STORED DATA START

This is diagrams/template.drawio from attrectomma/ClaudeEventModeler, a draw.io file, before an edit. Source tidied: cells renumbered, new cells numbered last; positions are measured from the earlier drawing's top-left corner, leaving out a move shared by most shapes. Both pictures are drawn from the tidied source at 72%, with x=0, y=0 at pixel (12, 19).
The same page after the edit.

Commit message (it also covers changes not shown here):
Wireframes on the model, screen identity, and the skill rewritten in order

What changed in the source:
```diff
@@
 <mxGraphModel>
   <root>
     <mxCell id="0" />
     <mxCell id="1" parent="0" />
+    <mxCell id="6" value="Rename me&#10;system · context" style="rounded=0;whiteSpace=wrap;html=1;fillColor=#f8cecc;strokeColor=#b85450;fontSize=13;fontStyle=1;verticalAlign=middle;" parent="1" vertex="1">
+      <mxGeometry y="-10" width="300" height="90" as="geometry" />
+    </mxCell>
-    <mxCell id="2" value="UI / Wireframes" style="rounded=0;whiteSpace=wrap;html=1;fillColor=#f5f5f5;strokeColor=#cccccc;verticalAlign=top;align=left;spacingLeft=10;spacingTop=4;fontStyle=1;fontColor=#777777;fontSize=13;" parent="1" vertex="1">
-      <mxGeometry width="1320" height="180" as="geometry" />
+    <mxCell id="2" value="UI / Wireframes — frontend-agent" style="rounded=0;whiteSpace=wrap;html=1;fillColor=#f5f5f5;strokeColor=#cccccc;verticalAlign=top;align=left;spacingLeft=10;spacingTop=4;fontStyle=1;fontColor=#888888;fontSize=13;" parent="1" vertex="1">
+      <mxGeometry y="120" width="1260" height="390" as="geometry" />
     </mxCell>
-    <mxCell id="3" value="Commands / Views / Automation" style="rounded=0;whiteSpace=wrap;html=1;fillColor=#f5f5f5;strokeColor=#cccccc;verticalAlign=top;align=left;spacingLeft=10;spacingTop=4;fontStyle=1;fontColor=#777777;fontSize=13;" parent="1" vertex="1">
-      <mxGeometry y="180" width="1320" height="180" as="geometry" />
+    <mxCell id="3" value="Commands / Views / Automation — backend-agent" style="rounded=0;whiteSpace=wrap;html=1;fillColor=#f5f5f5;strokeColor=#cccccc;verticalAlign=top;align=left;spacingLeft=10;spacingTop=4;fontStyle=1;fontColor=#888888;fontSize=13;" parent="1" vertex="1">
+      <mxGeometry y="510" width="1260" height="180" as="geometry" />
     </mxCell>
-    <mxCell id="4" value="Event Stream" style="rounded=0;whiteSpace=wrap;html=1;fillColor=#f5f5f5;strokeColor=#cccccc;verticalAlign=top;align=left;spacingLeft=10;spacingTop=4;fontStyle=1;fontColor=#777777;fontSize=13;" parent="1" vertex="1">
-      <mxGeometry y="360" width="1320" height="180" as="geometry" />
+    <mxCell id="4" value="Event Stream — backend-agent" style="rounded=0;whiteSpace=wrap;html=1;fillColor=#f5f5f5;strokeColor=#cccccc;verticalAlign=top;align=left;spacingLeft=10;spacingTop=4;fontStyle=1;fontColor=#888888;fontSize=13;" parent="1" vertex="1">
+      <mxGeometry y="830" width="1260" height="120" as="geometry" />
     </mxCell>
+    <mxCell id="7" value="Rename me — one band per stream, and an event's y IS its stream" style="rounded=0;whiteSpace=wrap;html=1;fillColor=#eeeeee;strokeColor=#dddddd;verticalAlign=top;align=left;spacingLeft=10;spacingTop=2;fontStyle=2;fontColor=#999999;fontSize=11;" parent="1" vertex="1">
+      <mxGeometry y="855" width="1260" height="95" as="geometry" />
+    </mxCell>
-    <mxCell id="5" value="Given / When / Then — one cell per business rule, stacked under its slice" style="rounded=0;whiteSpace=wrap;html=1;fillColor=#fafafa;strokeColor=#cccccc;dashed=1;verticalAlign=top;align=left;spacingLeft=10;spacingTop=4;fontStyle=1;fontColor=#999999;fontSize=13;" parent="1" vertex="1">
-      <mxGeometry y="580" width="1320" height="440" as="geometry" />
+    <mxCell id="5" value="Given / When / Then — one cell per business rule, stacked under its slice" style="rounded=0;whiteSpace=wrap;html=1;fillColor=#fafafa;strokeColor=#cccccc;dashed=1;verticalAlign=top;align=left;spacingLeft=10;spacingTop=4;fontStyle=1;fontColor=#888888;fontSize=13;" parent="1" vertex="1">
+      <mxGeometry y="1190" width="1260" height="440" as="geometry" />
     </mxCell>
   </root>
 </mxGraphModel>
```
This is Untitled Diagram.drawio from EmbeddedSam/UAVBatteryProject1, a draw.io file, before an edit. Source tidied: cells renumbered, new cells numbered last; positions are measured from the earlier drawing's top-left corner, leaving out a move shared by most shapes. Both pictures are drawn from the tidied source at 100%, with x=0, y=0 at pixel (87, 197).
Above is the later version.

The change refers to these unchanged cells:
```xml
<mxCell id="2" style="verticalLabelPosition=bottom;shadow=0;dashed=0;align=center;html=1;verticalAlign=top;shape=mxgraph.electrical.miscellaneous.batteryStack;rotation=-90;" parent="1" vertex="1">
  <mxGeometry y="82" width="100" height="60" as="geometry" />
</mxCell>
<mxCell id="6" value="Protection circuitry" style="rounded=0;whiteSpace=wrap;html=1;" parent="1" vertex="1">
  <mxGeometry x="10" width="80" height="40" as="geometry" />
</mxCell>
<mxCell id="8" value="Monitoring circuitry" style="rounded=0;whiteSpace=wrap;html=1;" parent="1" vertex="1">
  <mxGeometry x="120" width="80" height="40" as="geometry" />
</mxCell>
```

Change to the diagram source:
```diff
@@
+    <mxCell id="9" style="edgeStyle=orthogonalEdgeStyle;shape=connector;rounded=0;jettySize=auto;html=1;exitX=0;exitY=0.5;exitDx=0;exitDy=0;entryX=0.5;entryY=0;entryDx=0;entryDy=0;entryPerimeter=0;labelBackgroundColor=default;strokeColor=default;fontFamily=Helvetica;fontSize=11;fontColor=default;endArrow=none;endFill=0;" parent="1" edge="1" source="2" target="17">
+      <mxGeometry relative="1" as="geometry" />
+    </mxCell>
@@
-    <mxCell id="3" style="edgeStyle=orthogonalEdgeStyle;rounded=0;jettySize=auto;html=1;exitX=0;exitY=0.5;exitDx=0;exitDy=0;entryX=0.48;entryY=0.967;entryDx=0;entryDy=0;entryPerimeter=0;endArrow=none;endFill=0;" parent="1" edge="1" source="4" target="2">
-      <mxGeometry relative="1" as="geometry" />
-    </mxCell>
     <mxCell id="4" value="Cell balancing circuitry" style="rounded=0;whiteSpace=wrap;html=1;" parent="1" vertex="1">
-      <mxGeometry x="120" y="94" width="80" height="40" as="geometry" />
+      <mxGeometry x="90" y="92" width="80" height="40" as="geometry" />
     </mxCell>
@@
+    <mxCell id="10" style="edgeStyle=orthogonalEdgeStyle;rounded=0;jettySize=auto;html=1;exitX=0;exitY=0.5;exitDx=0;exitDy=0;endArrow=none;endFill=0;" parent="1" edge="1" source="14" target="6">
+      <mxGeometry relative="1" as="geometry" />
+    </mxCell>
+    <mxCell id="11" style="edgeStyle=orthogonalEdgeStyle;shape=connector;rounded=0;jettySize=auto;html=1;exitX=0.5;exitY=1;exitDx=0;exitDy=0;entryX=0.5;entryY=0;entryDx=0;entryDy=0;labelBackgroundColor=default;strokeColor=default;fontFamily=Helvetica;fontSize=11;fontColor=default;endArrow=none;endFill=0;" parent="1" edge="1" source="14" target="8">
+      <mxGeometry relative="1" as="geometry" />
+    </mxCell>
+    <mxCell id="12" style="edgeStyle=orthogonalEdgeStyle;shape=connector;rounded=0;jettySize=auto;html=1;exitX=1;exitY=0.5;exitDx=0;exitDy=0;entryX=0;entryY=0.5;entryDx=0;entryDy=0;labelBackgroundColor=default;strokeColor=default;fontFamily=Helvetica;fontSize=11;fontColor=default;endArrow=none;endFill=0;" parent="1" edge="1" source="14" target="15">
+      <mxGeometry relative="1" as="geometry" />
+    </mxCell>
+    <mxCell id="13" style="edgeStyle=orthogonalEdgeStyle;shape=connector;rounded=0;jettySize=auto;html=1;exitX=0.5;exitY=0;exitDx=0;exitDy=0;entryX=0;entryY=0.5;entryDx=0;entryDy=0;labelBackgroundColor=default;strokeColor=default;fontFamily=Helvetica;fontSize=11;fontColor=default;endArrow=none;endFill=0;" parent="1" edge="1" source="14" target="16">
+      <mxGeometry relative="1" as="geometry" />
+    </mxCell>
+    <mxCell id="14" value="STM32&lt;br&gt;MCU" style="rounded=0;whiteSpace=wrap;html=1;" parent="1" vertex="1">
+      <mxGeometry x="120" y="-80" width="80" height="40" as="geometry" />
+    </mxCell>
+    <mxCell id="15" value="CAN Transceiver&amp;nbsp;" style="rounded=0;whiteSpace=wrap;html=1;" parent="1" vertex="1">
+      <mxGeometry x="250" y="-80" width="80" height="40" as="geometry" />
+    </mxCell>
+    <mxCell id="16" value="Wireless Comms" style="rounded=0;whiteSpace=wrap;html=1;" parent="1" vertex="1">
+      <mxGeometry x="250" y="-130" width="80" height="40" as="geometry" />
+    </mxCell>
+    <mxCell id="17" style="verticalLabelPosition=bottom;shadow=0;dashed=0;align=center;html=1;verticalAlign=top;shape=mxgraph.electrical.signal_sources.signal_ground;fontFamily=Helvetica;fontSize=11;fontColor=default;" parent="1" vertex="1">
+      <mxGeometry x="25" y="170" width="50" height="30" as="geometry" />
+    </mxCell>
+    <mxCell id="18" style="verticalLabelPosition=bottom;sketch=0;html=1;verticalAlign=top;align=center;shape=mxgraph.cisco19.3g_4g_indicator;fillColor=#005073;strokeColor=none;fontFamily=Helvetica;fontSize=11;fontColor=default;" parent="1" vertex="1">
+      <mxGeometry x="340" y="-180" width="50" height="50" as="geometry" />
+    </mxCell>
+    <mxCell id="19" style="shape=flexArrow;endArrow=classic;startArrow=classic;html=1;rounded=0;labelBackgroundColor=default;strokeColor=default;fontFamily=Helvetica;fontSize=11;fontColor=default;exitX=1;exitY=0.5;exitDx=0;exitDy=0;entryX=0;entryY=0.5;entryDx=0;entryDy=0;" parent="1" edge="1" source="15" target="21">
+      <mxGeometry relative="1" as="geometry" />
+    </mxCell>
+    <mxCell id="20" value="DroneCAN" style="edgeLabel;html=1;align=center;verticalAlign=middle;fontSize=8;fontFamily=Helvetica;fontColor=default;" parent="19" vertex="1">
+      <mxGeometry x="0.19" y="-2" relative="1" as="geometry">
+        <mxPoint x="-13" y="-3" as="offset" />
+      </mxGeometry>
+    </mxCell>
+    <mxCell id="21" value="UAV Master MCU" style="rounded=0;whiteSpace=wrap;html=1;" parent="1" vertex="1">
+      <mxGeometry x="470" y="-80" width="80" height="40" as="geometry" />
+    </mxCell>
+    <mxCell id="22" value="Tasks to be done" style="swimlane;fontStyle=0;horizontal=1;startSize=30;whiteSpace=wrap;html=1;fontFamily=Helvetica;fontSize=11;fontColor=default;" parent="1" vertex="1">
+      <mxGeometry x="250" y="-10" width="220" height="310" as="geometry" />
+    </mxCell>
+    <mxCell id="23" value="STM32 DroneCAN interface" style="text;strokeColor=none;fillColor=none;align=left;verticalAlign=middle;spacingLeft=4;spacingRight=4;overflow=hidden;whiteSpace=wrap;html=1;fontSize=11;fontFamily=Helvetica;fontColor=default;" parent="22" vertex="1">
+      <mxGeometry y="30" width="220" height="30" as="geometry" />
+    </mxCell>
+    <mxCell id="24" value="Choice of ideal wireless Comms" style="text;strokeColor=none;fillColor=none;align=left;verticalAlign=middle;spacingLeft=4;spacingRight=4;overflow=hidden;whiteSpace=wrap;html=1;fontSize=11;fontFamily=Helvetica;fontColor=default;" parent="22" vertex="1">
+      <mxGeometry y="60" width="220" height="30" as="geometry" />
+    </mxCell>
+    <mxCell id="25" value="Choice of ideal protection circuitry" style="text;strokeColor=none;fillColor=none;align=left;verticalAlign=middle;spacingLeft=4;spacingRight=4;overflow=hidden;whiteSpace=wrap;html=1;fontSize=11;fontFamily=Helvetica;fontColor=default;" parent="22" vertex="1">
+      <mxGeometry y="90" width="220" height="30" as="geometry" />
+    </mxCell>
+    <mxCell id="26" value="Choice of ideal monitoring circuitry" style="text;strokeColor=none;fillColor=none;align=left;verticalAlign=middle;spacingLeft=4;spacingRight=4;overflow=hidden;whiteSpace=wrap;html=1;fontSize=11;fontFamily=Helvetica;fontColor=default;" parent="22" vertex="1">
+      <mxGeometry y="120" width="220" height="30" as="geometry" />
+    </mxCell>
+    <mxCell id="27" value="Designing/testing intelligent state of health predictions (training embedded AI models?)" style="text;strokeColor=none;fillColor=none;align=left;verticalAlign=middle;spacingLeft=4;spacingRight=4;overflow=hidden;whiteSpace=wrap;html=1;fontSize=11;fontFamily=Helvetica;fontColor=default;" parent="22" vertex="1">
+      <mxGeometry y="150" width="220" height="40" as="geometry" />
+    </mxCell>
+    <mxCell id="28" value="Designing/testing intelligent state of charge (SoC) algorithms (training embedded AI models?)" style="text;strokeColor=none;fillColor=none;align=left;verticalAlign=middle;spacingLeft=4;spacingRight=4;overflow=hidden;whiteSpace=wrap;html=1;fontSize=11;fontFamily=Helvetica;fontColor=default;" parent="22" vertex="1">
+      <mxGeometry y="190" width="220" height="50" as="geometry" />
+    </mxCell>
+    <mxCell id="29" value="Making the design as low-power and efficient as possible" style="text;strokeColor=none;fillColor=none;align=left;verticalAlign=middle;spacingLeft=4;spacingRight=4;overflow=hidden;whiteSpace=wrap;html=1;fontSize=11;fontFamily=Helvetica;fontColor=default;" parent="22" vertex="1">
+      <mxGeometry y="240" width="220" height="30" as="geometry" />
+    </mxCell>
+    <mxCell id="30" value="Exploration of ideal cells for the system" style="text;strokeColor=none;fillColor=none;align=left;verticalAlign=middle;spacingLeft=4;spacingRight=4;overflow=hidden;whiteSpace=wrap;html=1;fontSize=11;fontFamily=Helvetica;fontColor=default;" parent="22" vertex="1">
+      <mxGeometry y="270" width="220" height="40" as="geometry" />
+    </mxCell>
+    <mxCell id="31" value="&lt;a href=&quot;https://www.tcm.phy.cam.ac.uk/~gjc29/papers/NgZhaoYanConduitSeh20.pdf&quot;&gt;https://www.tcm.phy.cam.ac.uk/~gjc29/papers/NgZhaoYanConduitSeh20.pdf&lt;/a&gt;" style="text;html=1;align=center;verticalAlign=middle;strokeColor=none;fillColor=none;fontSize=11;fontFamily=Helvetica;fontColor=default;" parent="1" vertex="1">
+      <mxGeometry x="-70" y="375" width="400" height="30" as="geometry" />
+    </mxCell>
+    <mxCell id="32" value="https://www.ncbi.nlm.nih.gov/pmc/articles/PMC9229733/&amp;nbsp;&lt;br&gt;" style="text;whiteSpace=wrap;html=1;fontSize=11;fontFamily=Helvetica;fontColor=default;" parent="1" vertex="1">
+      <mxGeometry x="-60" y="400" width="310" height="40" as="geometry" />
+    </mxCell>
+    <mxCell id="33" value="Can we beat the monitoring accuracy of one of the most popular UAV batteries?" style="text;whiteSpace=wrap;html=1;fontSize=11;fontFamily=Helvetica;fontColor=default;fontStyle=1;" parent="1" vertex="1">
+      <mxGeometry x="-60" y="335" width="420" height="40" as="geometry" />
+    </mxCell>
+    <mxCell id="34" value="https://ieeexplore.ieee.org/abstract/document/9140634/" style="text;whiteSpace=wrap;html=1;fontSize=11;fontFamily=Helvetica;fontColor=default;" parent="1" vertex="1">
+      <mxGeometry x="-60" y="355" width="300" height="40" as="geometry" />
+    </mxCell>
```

STORED DATA END

**PROBLEM TO SOLVE:**
A single number is expected: the count of lines in the preceding entries that contain "entryDy".

**SOLUTION:**
6